## Your assignment:
Look for "tuition" in every line of the listing. Copy the lines that have it.

[Data for analysis Boundary: Start]

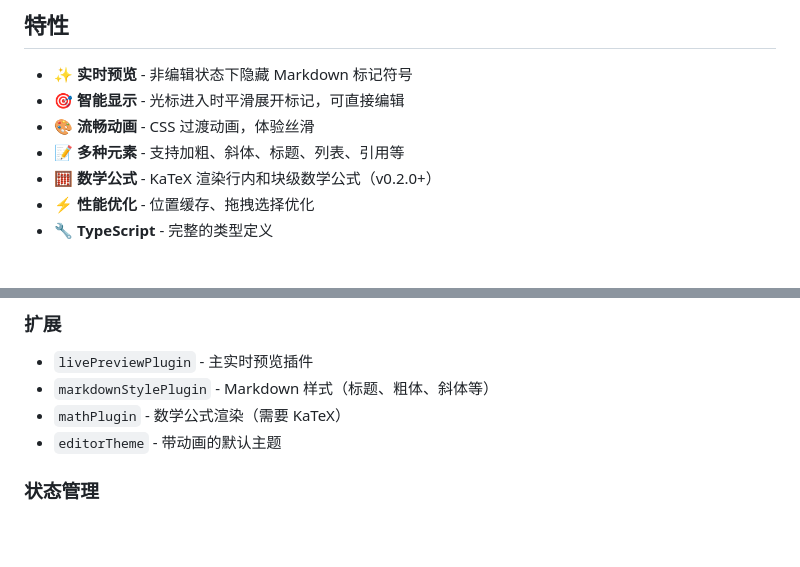
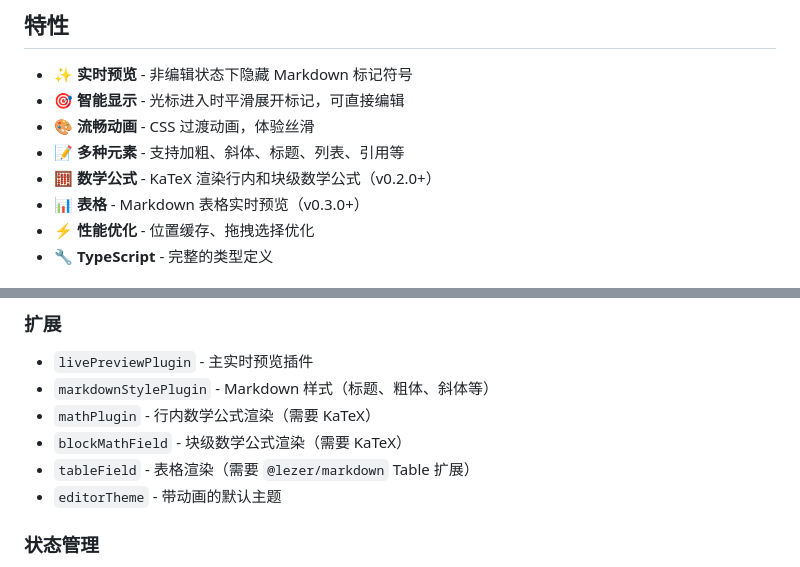
Before and after one commit to blueberrycongee/codemirror-live-markdown, a Markdown page: README.zh-CN.md, 2 parts joined by grey strips. Rendered like a GitHub page; blank space fills up the shorter version.

```diff
--- a/README.zh-CN.md
+++ b/README.zh-CN.md
@@ -19,6 +19,7 @@
 - 🎨 **流畅动画** - CSS 过渡动画，体验丝滑
 - 📝 **多种元素** - 支持加粗、斜体、标题、列表、引用等
 - 🧮 **数学公式** - KaTeX 渲染行内和块级数学公式（v0.2.0+）
+- 📊 **表格** - Markdown 表格实时预览（v0.3.0+）
 - ⚡ **性能优化** - 位置缓存、拖拽选择优化
 - 🔧 **TypeScript** - 完整的类型定义
 
@@ -126,7 +130,9 @@ document.addEventListener('mouseup', () => {
 
 - `livePreviewPlugin` - 主实时预览插件
 - `markdownStylePlugin` - Markdown 样式（标题、粗体、斜体等）
-- `mathPlugin` - 数学公式渲染（需要 KaTeX）
+- `mathPlugin` - 行内数学公式渲染（需要 KaTeX）
+- `blockMathField` - 块级数学公式渲染（需要 KaTeX）
+- `tableField` - 表格渲染（需要 `@lezer/markdown` Table 扩展）
 - `editorTheme` - 带动画的默认主题
 
 ### 状态管理
```
Also changed, not shown: other parts of README.zh-CN.md (+39 -2 lines), README.md (+41 -2 lines), ROADMAP.md (+13 -12 lines).
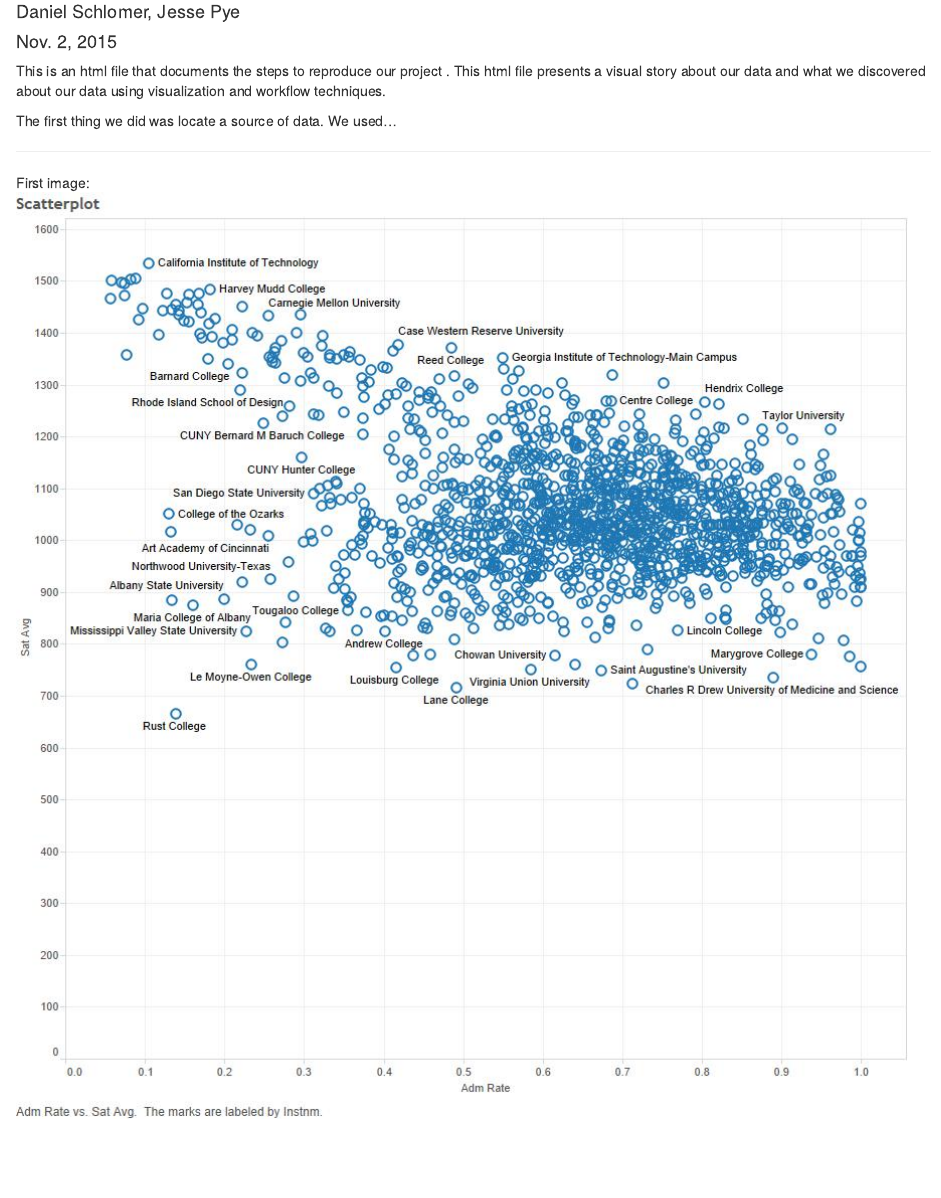
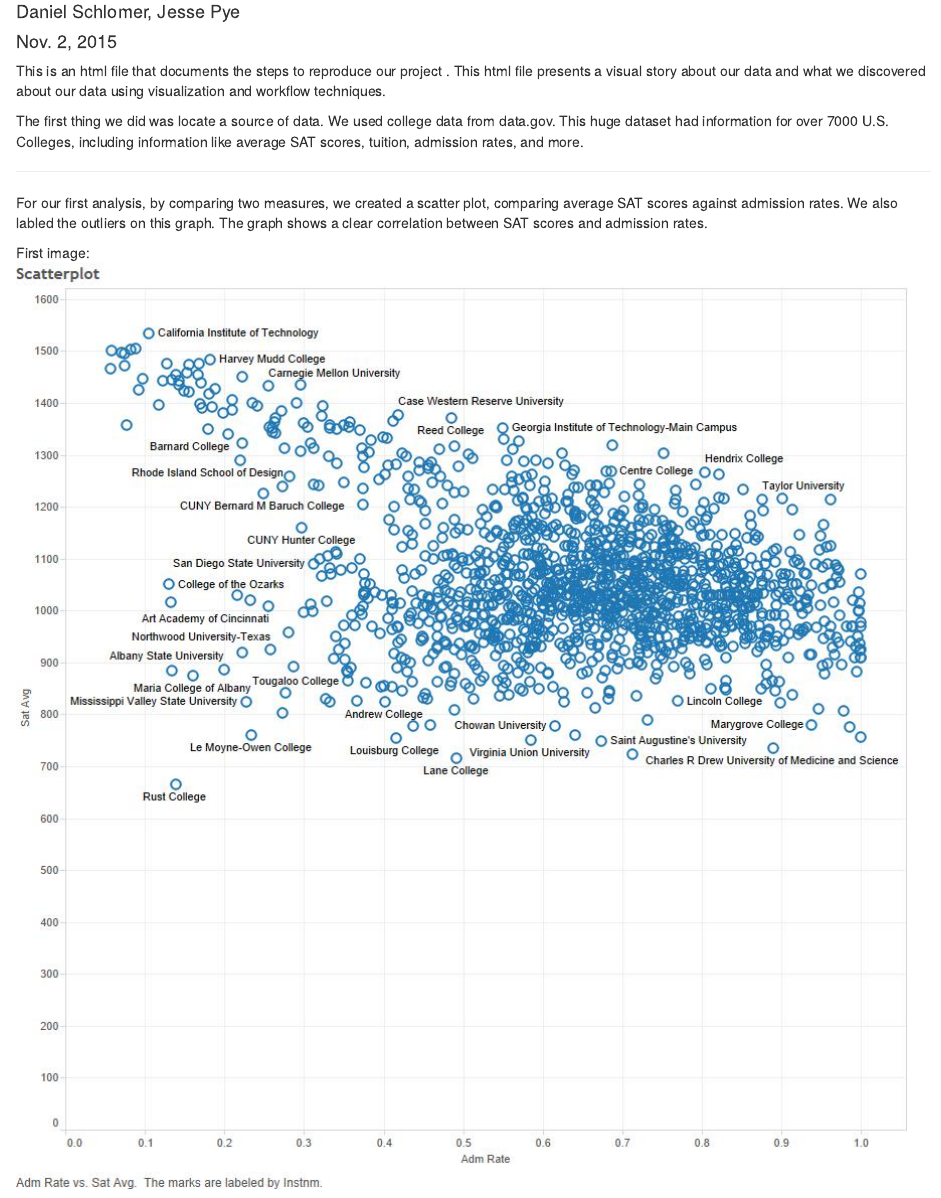
Before and after one commit to jessepye/DV_TProject1, an R Markdown document (00 Doc/Tproject1.Rmd): the page in a window 1100 px wide, from 70 px down. Rendered offline with R 4.5, knitr and Pandoc, with nearby package versions.

Commit message:
Finished with first two graph descriptions

```diff
--- a/00 Doc/Tproject1.Rmd
+++ b/00 Doc/Tproject1.Rmd
@@ -7,15 +7,19 @@
 
 This is an html file that documents the steps to reproduce our project . This html file presents a visual story about our data and what we discovered about our data using visualization and workflow techniques.
 
-The first thing we did was locate a source of data. We used...
+The first thing we did was locate a source of data. We used college data from data.gov. This huge dataset had information for over 7000 U.S. Colleges, including information like average SAT scores, tuition, admission rates, and more.
 
 ***
+
+For our first analysis, by comparing two measures, we created a scatter plot, comparing average SAT scores against admission rates. We also labled the outliers on this graph. The graph shows a clear correlation between SAT scores and admission rates.
 
 First image:
 ![](Scatterplot.jpg)
 
 ***
+
 For our second analysis, we looked at the cost of persuing different degrees at schools with 20,000 students or more. In this bar chart, colleges are grouped according to the most popular degree type from that university and by their cost. "Low"" cost colleges cost less than $15,000/year, (including tuition, books, and living expenses), "medium" cost less than $30,000, and "high" cost more than $30,000. A reference line shows the median cost for each category.
+
 Second image:
 ![](Bar Chart.jpg)
 
```
Also changed, not shown: 00 Doc/Tproject1.html, 1 other file.
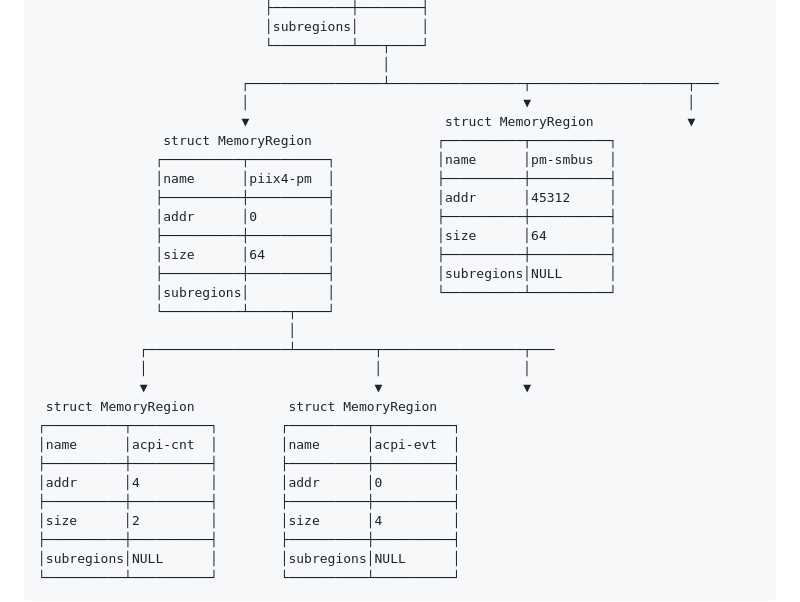
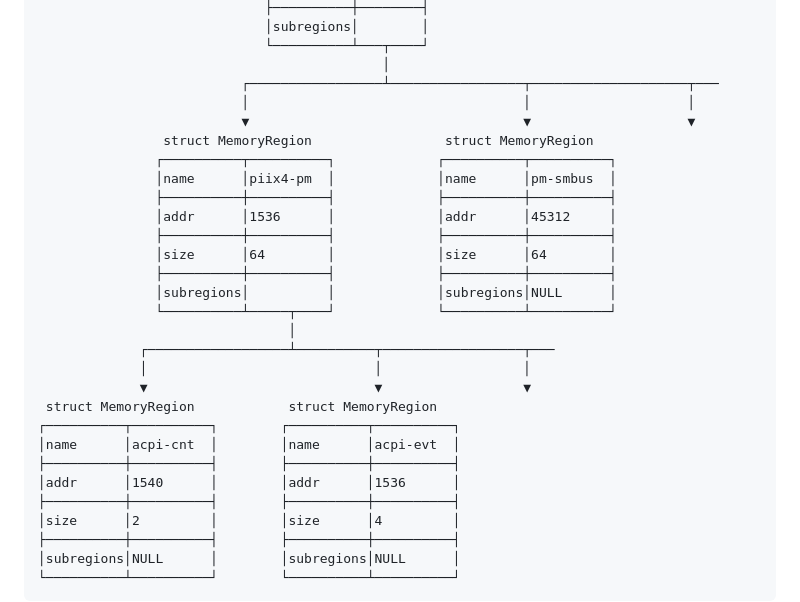
Before and after one commit to JiaweiHawk/jiaweihawk.github.io, a Markdown page: source/_posts/qemu内存模型.md, the part around the change. GitHub-like rendering.

Commit message:
source/_posts/qemu内存模型.md: 修改MemoryRegion示意图

```diff
--- a/source/_posts/qemu内存模型.md
+++ b/source/_posts/qemu内存模型.md
@@ -265,18 +265,18 @@ struct MemoryRegion {
                              └──────────┴───┬────┘
                                             │
                           ┌─────────────────┴─────────────────┬────────────────────┬───
-                          │                                   ▼                    │
-                          ▼                         struct MemoryRegion            ▼
-                struct MemoryRegion                ┌──────────┬──────────┐
-               ┌──────────┬──────────┐             │name      │pm-smbus  │
-               │name      │piix4-pm  │             ├──────────┼──────────┤
-               ├──────────┼──────────┤             │addr      │45312     │
-               │addr      │0         │             ├──────────┼──────────┤
-               ├──────────┼──────────┤             │size      │64        │
-               │size      │64        │             ├──────────┼──────────┤
-               ├──────────┼──────────┤             │subregions│NULL      │
-               │subregions│          │             └──────────┴──────────┘
-               └──────────┴─────┬────┘
+                          │                                   │                    │
+                          ▼                                   ▼                    ▼
+                struct MemoryRegion                 struct MemoryRegion
+               ┌──────────┬──────────┐             ┌──────────┬──────────┐
+               │name      │piix4-pm  │             │name      │pm-smbus  │
+               ├──────────┼──────────┤             ├──────────┼──────────┤
+               │addr      │1536      │             │addr      │45312     │
+               ├──────────┼──────────┤             ├──────────┼──────────┤
+               │size      │64        │             │size      │64        │
+               ├──────────┼──────────┤             ├──────────┼──────────┤
+               │subregions│          │             │subregions│NULL      │
+               └──────────┴─────┬────┘             └──────────┴──────────┘
                                 │
              ┌──────────────────┴──────────┬──────────────────┬───
              │                             │                  │
@@ -285,7 +285,7 @@ struct MemoryRegion {
 ┌──────────┬──────────┐        ┌──────────┬──────────┐
 │name      │acpi-cnt  │        │name      │acpi-evt  │
 ├──────────┼──────────┤        ├──────────┼──────────┤
-│addr      │4         │        │addr      │0         │
+│addr      │1540      │        │addr      │1536      │
 ├──────────┼──────────┤        ├──────────┼──────────┤
 │size      │2         │        │size      │4         │
 ├──────────┼──────────┤        ├──────────┼──────────┤
```
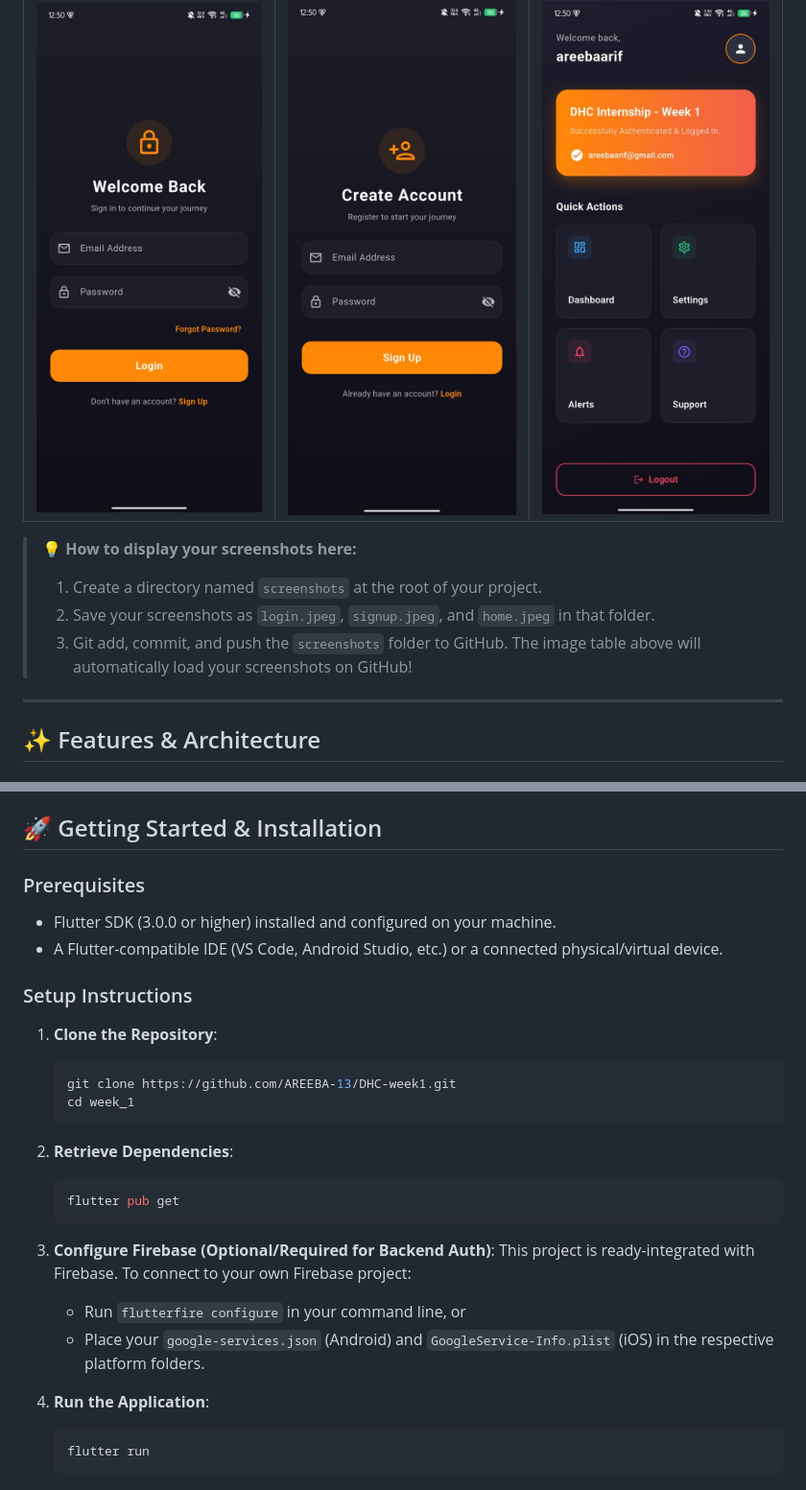
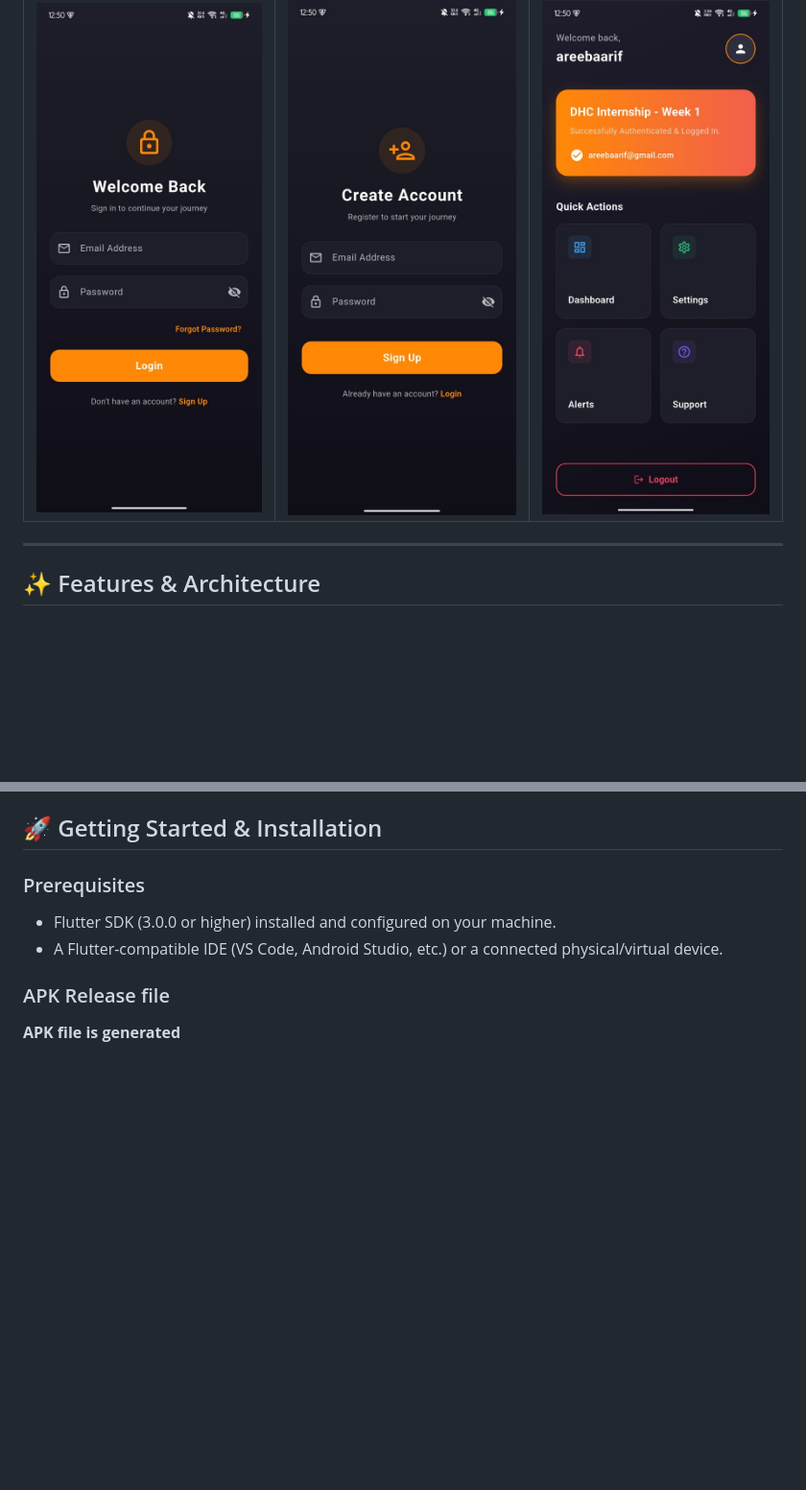
Before and after one commit to AREEBA-13/DHC-week1, a Markdown page: README.md, 2 parts joined by grey strips. Shown at 96% size. Rendered like a GitHub page; blank space fills up the shorter version.

Commit message:
Update README with APK release information
Removed setup instructions and added APK release file section.

````diff
--- a/README.md
+++ b/README.md
@@ -10,10 +10,6 @@ A premium, modern Flutter application featuring a polished glassmorphic interfac
 | :---: | :---: | :---: |
 | ![Login Screen](screenshots/login.jpeg) | ![Registration Screen](screenshots/signup.jpeg) | ![Home Screen](screenshots/home.jpeg) |
 
-> 💡 **How to display your screenshots here:**
-> 1. Create a directory named `screenshots` at the root of your project.
-> 2. Save your screenshots as `login.jpeg`, `signup.jpeg`, and `home.jpeg` in that folder.
-> 3. Git add, commit, and push the `screenshots` folder to GitHub. The image table above will automatically load your screenshots on GitHub!
 
 ---
 
@@ -76,25 +72,6 @@ lib/
 * Flutter SDK (3.0.0 or higher) installed and configured on your machine.
 * A Flutter-compatible IDE (VS Code, Android Studio, etc.) or a connected physical/virtual device.
 
-### Setup Instructions
+### APK Release file
 
-1. **Clone the Repository**:
-   ```bash
-   git clone https://github.com/AREEBA-13/DHC-week1.git
-   cd week_1
-   ```
-
-2. **Retrieve Dependencies**:
-   ```bash
-   flutter pub get
-   ```
-
-3. **Configure Firebase (Optional/Required for Backend Auth)**:
-   This project is ready-integrated with Firebase. To connect to your own Firebase project:
-   - Run `flutterfire configure` in your command line, or
-   - Place your `google-services.json` (Android) and `GoogleService-Info.plist` (iOS) in the respective platform folders.
-
-4. **Run the Application**:
-   ```bash
-   flutter run
-   ```
+ **APK file is generated**
````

[Data for analysis Boundary: End]

## Solved exercise:
+The first thing we did was locate a source of data. We used college data from data.gov. This huge dataset had information for over 7000 U.S. Colleges, including information like average SAT scores, tuition, admission rates, and more.
 For our second analysis, we looked at the cost of persuing different degrees at schools with 20,000 students or more. In this bar chart, colleges are grouped according to the most popular degree type from that university and by their cost. "Low"" cost colleges cost less than $15,000/year, (including tuition, books, and living expenses), "medium" cost less than $30,000, and "high" cost more than $30,000. A reference line shows the median cost for each category.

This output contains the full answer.